Items from a dataset:
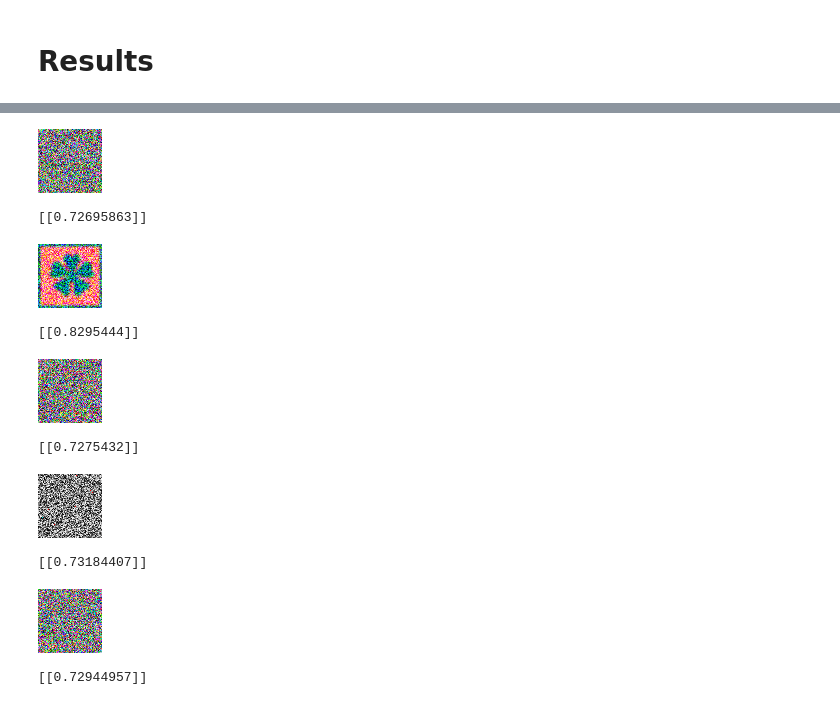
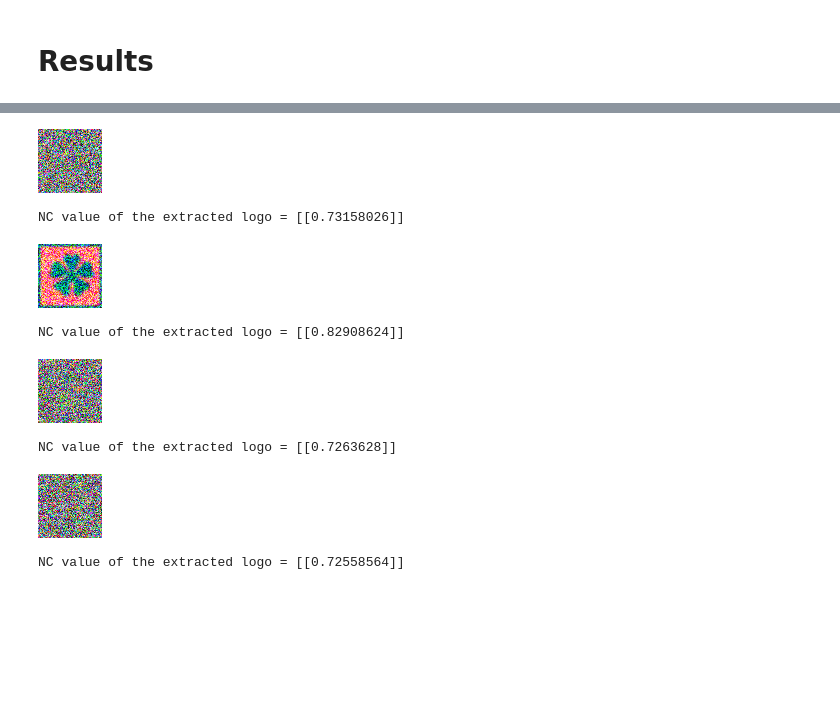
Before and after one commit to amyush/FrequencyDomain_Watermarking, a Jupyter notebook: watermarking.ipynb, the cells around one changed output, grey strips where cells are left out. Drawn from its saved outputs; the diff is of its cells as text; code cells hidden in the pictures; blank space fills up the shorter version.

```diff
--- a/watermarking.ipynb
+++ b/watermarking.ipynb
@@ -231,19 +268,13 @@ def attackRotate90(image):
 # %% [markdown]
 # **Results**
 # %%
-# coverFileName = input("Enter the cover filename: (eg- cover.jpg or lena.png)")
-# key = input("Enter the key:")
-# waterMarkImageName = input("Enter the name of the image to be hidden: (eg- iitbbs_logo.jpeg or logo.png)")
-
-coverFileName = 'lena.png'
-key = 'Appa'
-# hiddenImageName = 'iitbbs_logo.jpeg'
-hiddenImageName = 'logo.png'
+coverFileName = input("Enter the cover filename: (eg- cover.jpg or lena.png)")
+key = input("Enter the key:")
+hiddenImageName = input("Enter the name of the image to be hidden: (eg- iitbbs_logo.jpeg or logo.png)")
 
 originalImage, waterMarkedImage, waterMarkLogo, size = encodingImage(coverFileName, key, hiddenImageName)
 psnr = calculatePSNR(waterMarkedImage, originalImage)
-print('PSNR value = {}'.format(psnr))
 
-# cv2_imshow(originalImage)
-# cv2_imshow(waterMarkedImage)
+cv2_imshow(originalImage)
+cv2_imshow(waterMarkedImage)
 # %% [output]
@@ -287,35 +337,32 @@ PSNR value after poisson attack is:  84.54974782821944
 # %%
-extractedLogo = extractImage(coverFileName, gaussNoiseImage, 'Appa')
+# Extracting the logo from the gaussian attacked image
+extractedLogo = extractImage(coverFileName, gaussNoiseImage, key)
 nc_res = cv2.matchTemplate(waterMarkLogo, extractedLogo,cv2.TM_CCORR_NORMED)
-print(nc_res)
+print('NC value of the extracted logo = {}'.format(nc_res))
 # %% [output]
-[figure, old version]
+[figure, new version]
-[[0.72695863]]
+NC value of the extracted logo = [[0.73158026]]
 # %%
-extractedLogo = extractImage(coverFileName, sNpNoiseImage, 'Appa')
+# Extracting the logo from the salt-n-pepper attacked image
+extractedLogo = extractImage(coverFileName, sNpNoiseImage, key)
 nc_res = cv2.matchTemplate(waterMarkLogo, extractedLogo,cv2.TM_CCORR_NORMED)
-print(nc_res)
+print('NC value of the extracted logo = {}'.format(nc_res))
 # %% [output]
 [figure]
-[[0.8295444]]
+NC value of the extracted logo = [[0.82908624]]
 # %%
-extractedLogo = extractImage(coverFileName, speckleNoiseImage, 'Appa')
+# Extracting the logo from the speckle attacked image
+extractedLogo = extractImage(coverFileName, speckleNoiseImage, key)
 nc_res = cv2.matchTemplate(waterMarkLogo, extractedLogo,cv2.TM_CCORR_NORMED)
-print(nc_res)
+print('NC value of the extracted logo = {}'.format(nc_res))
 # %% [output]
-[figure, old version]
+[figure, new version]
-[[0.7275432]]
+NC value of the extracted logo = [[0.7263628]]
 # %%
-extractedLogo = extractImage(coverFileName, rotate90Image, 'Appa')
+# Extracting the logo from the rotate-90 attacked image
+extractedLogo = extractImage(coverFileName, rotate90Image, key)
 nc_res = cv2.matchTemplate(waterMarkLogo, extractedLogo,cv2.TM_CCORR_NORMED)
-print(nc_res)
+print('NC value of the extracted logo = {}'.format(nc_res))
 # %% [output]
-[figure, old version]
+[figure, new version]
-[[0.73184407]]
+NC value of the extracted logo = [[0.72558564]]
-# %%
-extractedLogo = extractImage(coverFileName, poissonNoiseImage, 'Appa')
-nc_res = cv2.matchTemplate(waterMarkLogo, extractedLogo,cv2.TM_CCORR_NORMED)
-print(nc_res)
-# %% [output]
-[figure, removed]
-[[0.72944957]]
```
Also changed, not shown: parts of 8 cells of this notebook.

# [Work to complete]
All pictures are to be dropped, and the records above returned exactly.

# [Exercise output]
Before and after one commit to amyush/FrequencyDomain_Watermarking, a Jupyter notebook: watermarking.ipynb, the cells around one changed output, grey strips where cells are left out. Drawn from its saved outputs; the diff is of its cells as text; code cells hidden in the pictures; blank space fills up the shorter version.

```diff
--- a/watermarking.ipynb
+++ b/watermarking.ipynb
@@ -231,19 +268,13 @@ def attackRotate90(image):
 # %% [markdown]
 # **Results**
 # %%
-# coverFileName = input("Enter the cover filename: (eg- cover.jpg or lena.png)")
-# key = input("Enter the key:")
-# waterMarkImageName = input("Enter the name of the image to be hidden: (eg- iitbbs_logo.jpeg or logo.png)")
-
-coverFileName = 'lena.png'
-key = 'Appa'
-# hiddenImageName = 'iitbbs_logo.jpeg'
-hiddenImageName = 'logo.png'
+coverFileName = input("Enter the cover filename: (eg- cover.jpg or lena.png)")
+key = input("Enter the key:")
+hiddenImageName = input("Enter the name of the image to be hidden: (eg- iitbbs_logo.jpeg or logo.png)")
 
 originalImage, waterMarkedImage, waterMarkLogo, size = encodingImage(coverFileName, key, hiddenImageName)
 psnr = calculatePSNR(waterMarkedImage, originalImage)
-print('PSNR value = {}'.format(psnr))
 
-# cv2_imshow(originalImage)
-# cv2_imshow(waterMarkedImage)
+cv2_imshow(originalImage)
+cv2_imshow(waterMarkedImage)
 # %% [output]
@@ -287,35 +337,32 @@ PSNR value after poisson attack is:  84.54974782821944
 # %%
-extractedLogo = extractImage(coverFileName, gaussNoiseImage, 'Appa')
+# Extracting the logo from the gaussian attacked image
+extractedLogo = extractImage(coverFileName, gaussNoiseImage, key)
 nc_res = cv2.matchTemplate(waterMarkLogo, extractedLogo,cv2.TM_CCORR_NORMED)
-print(nc_res)
+print('NC value of the extracted logo = {}'.format(nc_res))
 # %% [output]
-[figure, old version]
+[figure, new version]
-[[0.72695863]]
+NC value of the extracted logo = [[0.73158026]]
 # %%
-extractedLogo = extractImage(coverFileName, sNpNoiseImage, 'Appa')
+# Extracting the logo from the salt-n-pepper attacked image
+extractedLogo = extractImage(coverFileName, sNpNoiseImage, key)
 nc_res = cv2.matchTemplate(waterMarkLogo, extractedLogo,cv2.TM_CCORR_NORMED)
-print(nc_res)
+print('NC value of the extracted logo = {}'.format(nc_res))
 # %% [output]
 [figure]
-[[0.8295444]]
+NC value of the extracted logo = [[0.82908624]]
 # %%
-extractedLogo = extractImage(coverFileName, speckleNoiseImage, 'Appa')
+# Extracting the logo from the speckle attacked image
+extractedLogo = extractImage(coverFileName, speckleNoiseImage, key)
 nc_res = cv2.matchTemplate(waterMarkLogo, extractedLogo,cv2.TM_CCORR_NORMED)
-print(nc_res)
+print('NC value of the extracted logo = {}'.format(nc_res))
 # %% [output]
-[figure, old version]
+[figure, new version]
-[[0.7275432]]
+NC value of the extracted logo = [[0.7263628]]
 # %%
-extractedLogo = extractImage(coverFileName, rotate90Image, 'Appa')
+# Extracting the logo from the rotate-90 attacked image
+extractedLogo = extractImage(coverFileName, rotate90Image, key)
 nc_res = cv2.matchTemplate(waterMarkLogo, extractedLogo,cv2.TM_CCORR_NORMED)
-print(nc_res)
+print('NC value of the extracted logo = {}'.format(nc_res))
 # %% [output]
-[figure, old version]
+[figure, new version]
-[[0.73184407]]
+NC value of the extracted logo = [[0.72558564]]
-# %%
-extractedLogo = extractImage(coverFileName, poissonNoiseImage, 'Appa')
-nc_res = cv2.matchTemplate(waterMarkLogo, extractedLogo,cv2.TM_CCORR_NORMED)
-print(nc_res)
-# %% [output]
-[figure, removed]
-[[0.72944957]]
```
Also changed, not shown: parts of 8 cells of this notebook.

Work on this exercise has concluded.